"I remember thinking when I started as a research assistant that this was my dream job.
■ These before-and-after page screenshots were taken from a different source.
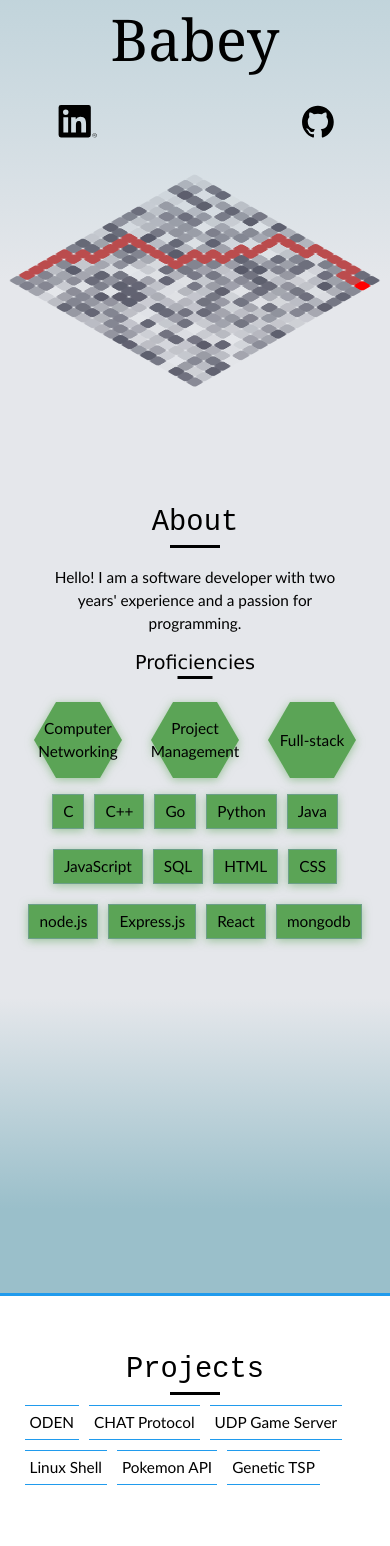
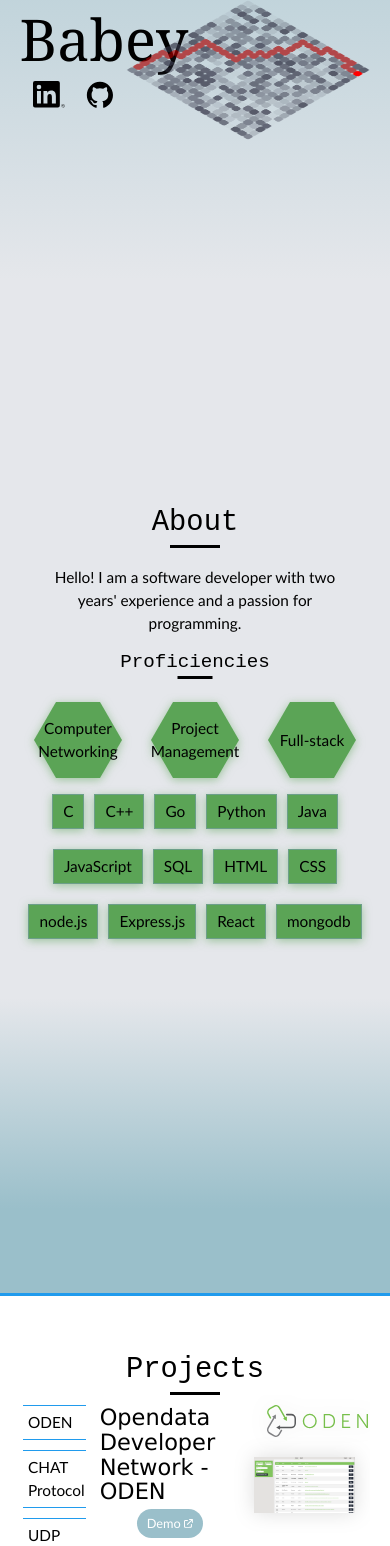
Before and after one commit to mbabey/personal-site, a React (Create React App) app in the folder front-end/: page / in a window 390 px wide. Shown: the part 395-1941 px from the top of the page. Built offline with nearby package versions, Linux system fonts and the light colour scheme.

Commit message:
Update CSS with nested syntax

```diff
--- a/front-end/src/components/SectionContact.js
+++ b/front-end/src/components/SectionContact.js
@@ -74,7 +74,7 @@ const Contact = forwardRef(function Contact(props, ref) {
             onKeyUp={() => validateEmail(email)}></input>
           <textarea ref={message} type='text' placeholder='Message' name='message'
             onKeyUp={() => validateMessage(message)}></textarea>
-          <div ref={errmsg} id='errmsg' hidden>Invalid form input; please fill all fields correctly.</div>
+          <div ref={errmsg} className='errmsg' hidden>Invalid form input; please fill all fields correctly.</div>
           <button ref={submitBtn} type='submit'
             onClick={handleSubmit}
             onKeyDown={(e) => handleEnterReturnKeypress(e, () => handleSubmit(e))}
--- a/front-end/src/styles/about.css
+++ b/front-end/src/styles/about.css
@@ -2,13 +2,12 @@
   min-height: 100vh;
   background: var(--col-grey-lt);
   background: linear-gradient(180deg, var(--col-grey-lt) 65%, var(--col-blue-lt) 90%, var(--col-blue-lt) 100%);
-}
 
-#about .spread {
+  & .spread {
     margin-bottom: 5%;
   }
 
-#about .bio {
+  & .bio {
     text-align: center;
     font-size: 1.1em;
     width: 80%;
@@ -16,30 +15,23 @@
     margin-right: auto;
   }
 
-#about ul {
-  list-style: none;
-  margin: 0;
-  padding: 0;
-}
-
-#about .proficiencies {
+  & .proficiencies {
     text-align: center;
     margin: 0 10% 25%;
-}
 
     @media screen and (max-width: 425px) {
-  #about .proficiencies {
+      & {
         text-align: center;
         margin: 0 0 25%;
       }
     }
 
-#about .proficiencies h4 {
+    & h4 {
       position: relative;
       padding-bottom: 5px;
-}
+      font-family: var(--font-title);
 
-#about .proficiencies h4::after {
+      &::after {
         position: absolute;
         width: 35px;
         height: 3px;
@@ -49,14 +41,14 @@
         content: '';
         background-color: #000;
       }
+    }
 
-#about .pillars {
+    & .pillars {
       display: flex;
       flex-direction: row;
       justify-content: space-around;
-}
 
-#about .pillars div {
+      & div {
         background-image: url(/public/hexagon.svg);
         height: 150px;
         width: 150px;
@@ -65,25 +57,28 @@
         align-content: center;
         flex-wrap: wrap;
         filter: drop-shadow(0px 2px 5px #5ba45688);
-}
 
         @media screen and (max-width: 635px) {
-  #about .pillars div {
+          & {
             background-image: url(/public/hexagon-small.svg);
             height: 88px;
             width: 88px;
             font-size: 0.8em;
           }
         }
+      }
+    }
 
-#about .proficiencies ul {
+    & ul {
+      list-style: none;
+      margin: 0;
+      padding: 0;
       display: flex;
       flex-direction: row;
       flex-wrap: wrap;
       justify-content: center;
-}
 
-#about .proficiencies li {
+      & li {
         border: 1px solid var(--col-grn-med);
         padding: 5px 10px;
         margin: 10px 5px;
@@ -91,3 +86,6 @@
         font-size: 0.8em;
         filter: drop-shadow(0px 2px 5px #5ba45688);
       }
+    }
+  }
+}
--- a/front-end/src/styles/global.css
+++ b/front-end/src/styles/global.css
@@ -43,12 +43,7 @@ textarea {
   font-family: var(--font-body);
 }
 
-h1,
-h2,
-h3,
-h4,
-h5,
-h6 {
+:is(h1, h2, h3, h4, h5, h6) {
   font-family: var(--font-subtitle);
   font-weight: 500;
   margin: 0;
@@ -61,9 +56,8 @@ h2.title {
   padding-bottom: 10px;
   padding-top: 2em;
   font-family: var(--font-title);
-}
 
-h2.title::after {
+  &::after {
     position: absolute;
     width: 50px;
     height: 3px;
@@ -72,6 +66,7 @@ h2.title::after {
     transform: translateX(-50%);
     bottom: 0;
     background-color: #000;
+  }
 }
 
 @media screen and (max-width: 1023px) {
--- a/front-end/src/styles/projects.css
+++ b/front-end/src/styles/projects.css
@@ -1,23 +1,31 @@
 #projects {
+  --width-break: 767px;
+
   min-height: 100vh;
   border-top: 3px solid var(--col-blue-brt);
   border-bottom: 3px solid var(--col-blue-brt);
-}
 
-#projects .pj-wrapper {
+  & .pj-wrapper {
     display: grid;
     grid-template-columns: 20% 80%;
     height: 100%;
+
+    @media screen and (max-width: var(--width-break)) {
+      & {
+        grid-template-columns: 100%;
+        grid-template-rows: 18% 82%;
+      }
+    }
   }
 
-#projects #projects-nav ul {
+  & #projects-nav {
+    & ul {
       margin: 0;
       padding: 0;
       grid-column: 1 / span 1;
       list-style: none;
-}
 
-#projects #projects-nav li {
+      & li {
         margin: 10px 5% 0;
         padding: 5px;
         --border: 1px solid var(--col-blue-brt);
@@ -25,43 +33,96 @@
         border-bottom: var(--border);
         font-size: 0.9em;
         transition: all 0.25s cubic-bezier(0.10, 0.20, 0.30, 1);
+
+        &:hover {
+          cursor: pointer;
+          padding-left: 5%;
+
+          @media screen and (max-width: var(--width-break)) {
+            & {
+              cursor: pointer;
+              padding-left: 5px;
+              font-weight: bold;
+            }
+          }
         }
 
-#projects #projects-nav li:hover {
-  cursor: pointer;
+        &:focus {
           padding-left: 5%;
+
+          @media screen and (max-width: var(--width-break)) {
+            & {
+              padding-left: 5px;
+              font-weight: bold;
+            }
+          }
         }
 
-#projects #projects-nav li:focus {
+        &:active {
           padding-left: 5%;
+
+          @media screen and (max-width: var(--width-break)) {
+            & {
+              padding-left: 5px;
+              font-weight: bold;
+            }
+          }
         }
 
-#projects #projects-nav li:active {
-  padding-left: 5%;
+        @media screen and (max-width: var(--width-break)) {
+          & {
+            margin: 10px 5px 0;
+            padding: 5px;
+          }
+        }
       }
 
-#projects .wrapper {
+      @media screen and (max-width: var(--width-break)) {
+        & {
+          grid-column: 1 / span 1;
+          grid-row: 1 / span 1;
+          display: flex;
+          flex-direction: row;
+          flex-wrap: wrap;
+        }
+      }
+    }
+  }
+
+  & .wrapper {
     overflow-x: hidden;
     grid-column: 2 / span 1;
     position: relative;
+
+    @media screen and (max-width: var(--width-break)) {
+      & {
+        grid-column: 1 / span 1;
+        grid-row: 2 / span 1;
+      }
+    }
   }
 
-#projects .project {
+  & .project {
     width: 100%;
     padding: 10px;
     display: grid;
     grid-template-columns: 50% 50%;
-  /* transition: all 0.8s cubic-bezier(0.10, 0.20, 0.30, 1); */
+
+    & h4 {
+      margin: 0.75em 0 0.5em 0.5em;
     }
 
-#projects .project .links {
+    & :is(h3, h4) {
+      color: #000;
+    }
+
+    & .links {
       display: flex;
       flex-direction: row;
       margin-top: 5px;
       justify-content: space-evenly;
-}
 
-#projects .project .links a {
+      & a {
         background-color: var(--col-blue-lt);
         color: #fff;
         border-radius: 20px;
@@ -69,109 +130,51 @@
         text-decoration: none;
         font-size: 0.666em;
         transition: all .25s cubic-bezier(0.10, 0.20, 0.30, 1);
+
+        &:hover {
+          background-color: var(--col-blue-brt);
+        }
+      }
     }
 
-#projects .project .links a:hover {
-  background-color: var(--col-blue-brt);
-}
-
-#projects p {
+    & p {
       margin: 0 0 5% 0;
     }
 
-#projects h4 {
-  margin: 0.75em 0 0.5em 0.5em;
-}
-
-#projects h3,
-#projects h4 {
-  color: #000;
-}
-
-#projects .project .images {
+    & .images {
       display: flex;
       flex-direction: column;
       margin-left: 10%;
-}
 
-#projects .project .img-wrapper {
+      & .img-wrapper {
         width: 80%;
         margin-bottom: 10%;
-}
 
-#projects .project img {
+        & img {
           width: 100%;
           height: auto;
           filter: drop-shadow(0 0 10px #00000022);
         }
 
         /*
-Even projects:
-  text | img
-       |   img
-
-Odd projects:
           text |   img
                | img
         */
-#projects .project:nth-child(even) .images .img-wrapper:nth-child(odd) {
-  padding-right: 10%;
-}
-
-#projects .project:nth-child(even) .images .img-wrapper:nth-child(even) {
+        &:nth-child(odd) {
           padding-left: 10%;
         }
 
-#projects .project:nth-child(odd) .images .img-wrapper:nth-child(odd) {
-  padding-left: 10%;
+        &:nth-child(even) {
+          padding-right: 10%;
+        }
+      }
     }
 
-#projects .project:nth-child(odd) .images .img-wrapper:nth-child(even) {
-  padding-right: 10%;
-}
-
-@media screen and (max-width: 767px) {
-  #projects .pj-wrapper {
-    grid-template-columns: 100%;
-    grid-template-rows: 18% 82%;
-  }
-
-  #projects #projects-nav ul {
-    grid-column: 1 / span 1;
-    grid-row: 1 / span 1;
-    display: flex;
-    flex-direction: row;
-    flex-wrap: wrap;
-  }
-
-  #projects #projects-nav li:hover {
-    cursor: pointer;
-    padding-left: 5px;
-    font-weight: bold;
-  }
-
-  #projects #projects-nav li:focus {
-    padding-left: 5px;
-    font-weight: bold;
-  }
-
-  #projects #projects-nav li:active {
-    padding-left: 5px;
-    font-weight: bold;
-  }
-
-  #projects #projects-nav li {
-    margin: 10px 5px 0;
-    padding: 5px;
-  }
-
-  #projects .wrapper {
-    grid-column: 1 / span 1;
-    grid-row: 2 / span 1;
-  }
-
-  #projects .project {
+    @media screen and (max-width: var(--width-break)) {
+      & {
         display: block;
         width: 90%;
       }
     }
+  }
+}
--- a/front-end/src/styles/top.css
+++ b/front-end/src/styles/top.css
@@ -1,20 +1,20 @@
 #top {
+  --width-break: 767px;
+
   height: 100vh;
   min-height: 560px;
   background: var(--col-grey-lt);
   background: linear-gradient(180deg, var(--col-blue-lt) 10%, var(--col-grey-lt) 80%, var(--col-grey-lt) 100%);
-}
 
-#top ul {
+  & ul {
     margin: 0 auto;
     padding: 0;
     display: flex;
     flex-direction: row;
     justify-content: right;
-  animation: 1s ease fadeInLateLate;
-}
+    animation: 1s ease fadeInLate;
 
-#top li {
+    & li {
       display: inline;
       margin: 0;
       padding: 10px 15px;
@@ -22,9 +22,8 @@
       position: relative;
       font-weight: 500;
       color: #000;
-}
 
-#top li::after {
+      &::after {
         content: '';
         position: absolute;
         bottom: 1px;
@@ -36,33 +35,34 @@
         transition: width 0.5s cubic-bezier(0.10, 0.20, 0.30, 1);
       }
 
-#top li:hover::after {
+      &:hover::after {
         width: 50%;
       }
+    }
+  }
 
-#top .width-wrapper {
+  & .width-wrapper {
     height: 100%;
   }
 
-#top .hero {
+  & .hero {
     display: grid;
     grid-template-columns: 30% 70%;
     grid-template-rows: 50% 50%;
     height: 100%;
   }
 
-#top h1 {
+  & h1 {
     margin: auto 0 0;
     grid-column: 1 / span 1;
     grid-row: 1 / span 1;
     font-family: Cambria, serif;
     font-size: 3em;
     font-weight: 500;
-  animation: 2s ease fadeInLateLate;
+    animation: 2s ease fadeInLate;
     position: relative;
-}
 
-#top h1::after {
+    &::after {
       position: absolute;
       content: '';
       left: 0;
@@ -73,7 +73,16 @@
       animation: 1s ease 2s expandAndShrink;
     }
 
-#top .socials {
+    @media screen and (max-width: var(--width-break)) {
+      & {
+        grid-column: 1 / span 2;
+        grid-row: 1 / span 1;
+        text-align: center;
+      }
+    }
+  }
+
+  & .socials {
     display: flex;
     flex-direction: row;
     justify-content: flex-start;
@@ -81,27 +90,38 @@
     grid-row: 2 / span 1;
     margin-top: 10%;
     margin-bottom: auto;
-  animation: 5s ease fadeInLateLate;
-}
+    animation: 5s ease fadeInLate;
 
-#top .socials a {
+    & a {
       margin: 0 10%;
-}
 
-#top .socials a:nth-child(1) {
+      &:nth-child(1) {
         width: 42px;
       }
 
-#top .socials a:nth-child(2) {
+      &:nth-child(2) {
         width: 34px;
       }
+    }
 
-#top .socials img {
+    & img {
       width: 100%;
       height: auto;
     }
 
-#top #pathfind {
+    @media screen and (max-width: var(--width-break)) {
+      & {
+        grid-column: 1 / span 2;
+        grid-row: 2 / span 1;
+        margin-left: auto;
+        margin-right: auto;
+        width: 100%;
+        justify-content: space-between;
+      }
+    }
+  }
+
+  & #pathfind {
     width: 70%;
     grid-column: 2 / span 1;
     grid-row: 1 / span 2;
@@ -109,6 +129,15 @@
     transform: rotateX(55deg) rotateZ(45deg);
     opacity: 0;
     transition: opacity .66s ease;
+
+    @media screen and (max-width: var(--width-break)) {
+      & {
+        width: 75%;
+        grid-column: 1 / span 2;
+        grid-row: 2 / span 1;
+      }
+    }
+  }
 }
 
 @keyframes fadeInLate {
@@ -116,22 +145,10 @@
     opacity: 0;
   }
 
-  20% {
+  40% {
     opacity: 0;
   }
 
-  100% {
-    opacity: 1;
-  }
-}
-
-@keyframes fadeInLateLate {
-  0% {
-    opacity: 0;
-  }
-  40% {
-    opacity: 0;
-  }
   100% {
     opacity: 1;
   }
@@ -142,35 +159,14 @@
     width: 0%;
     left: 0;
   }
+
   90% {
     width: 70%;
     left: 0;
   }
+
   100% {
     width: 0%;
     left: 100%;
   }
 }
-
-@media screen and (max-width: 767px) {
-  #top h1 {
-    grid-column: 1 / span 2;
-    grid-row: 1 / span 1;
-    text-align: center;
-  }
-
-  #top .socials {
-    grid-column: 1 / span 2;
-    grid-row: 2 / span 1;
-    margin-left: auto;
-    margin-right: auto;
-    width: 100%;
-    justify-content: space-between;
-  }
-
-  #top #pathfind {
-    width: 75%;
-    grid-column: 1 / span 2;
-    grid-row: 2 / span 1;
-  }
-}
```
Also changed, not shown: front-end/src/styles/contact.css (+20 -22 lines), front-end/src/styles/nav.css (+16 -15 lines). Lines whose indentation alone changed are shown as unchanged.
Now sometimes it seems more like a nightmare - if only I could sleep."
This is the view of a research fellow at a post-1992 institution, one of the 71 academics who participated in a study on the impact of recent developments in policy on research and researchers in higher education.
The findings, based on email interviews with academics working across the UK, reveal widespread anxiety about increased pressure and workloads, which respondents attribute primarily to universities' determination to maximise their performance in the upcoming 2014 research excellence framework.
Barbara Read, a senior lecturer in education at the University of Roehampton and one of the co-authors of the report, said the pressure is felt particularly keenly by female respondents and those at pre-1992 universities.
But a shortage of time for conducting research is a bugbear of most respondents regardless of gender or affiliation.
Presenting the findings last week at an event hosted by the Society for Research into Higher Education, the project's funder, Dr Read quoted a female senior research fellow at a pre-1992 institution, who says: "Research has become [something] private, [carried out] in my own time, paid for by me: very tiring, stressful and depressing."
A female reader at a pre-1992 university adds: "If anyone else shows me a list of the top 4* journals in the belief that I will go away and miraculously get a 4* paper for the REF I will scream!"
Some respondents envisage leaving either their institution or the academy altogether, or moving voluntarily on to teaching-only contracts.
Respondents also express concerns about the increased tensions that can arise when research stars are perceived to be favoured with departmental resources.
However, most say that their immediate research environment has become more collaborative - possibly as a result of the perception that departments are now judged as collectives by the REF and its recent predecessors.
A handful of respondents welcome the modern emphasis on publication. One says: "In 1973, if you published you were seen as selfish and ambitious: especially negative things to be said about a woman. [Now] anyone who can publish is seen as a good egg and a contributor to the overall effort."
According to Carole Leathwood, professor of education at London Metropolitan University and another co-author of the report, respondents worry that increased concentration of funding could lead to a narrowing of research agendas and the exclusion of early career academics and radical ideas by an "old boys' club" of established senior researchers.
"We all want to do excellent research but there isn't a level playing field in terms of who has power to define what that is: that kind of comment came up again and again," Professor Leathwood said.
Respondents also fear that the impact agenda could distort research priorities. However, Professor Leathwood said this was the recent trend in research policy that received the most support.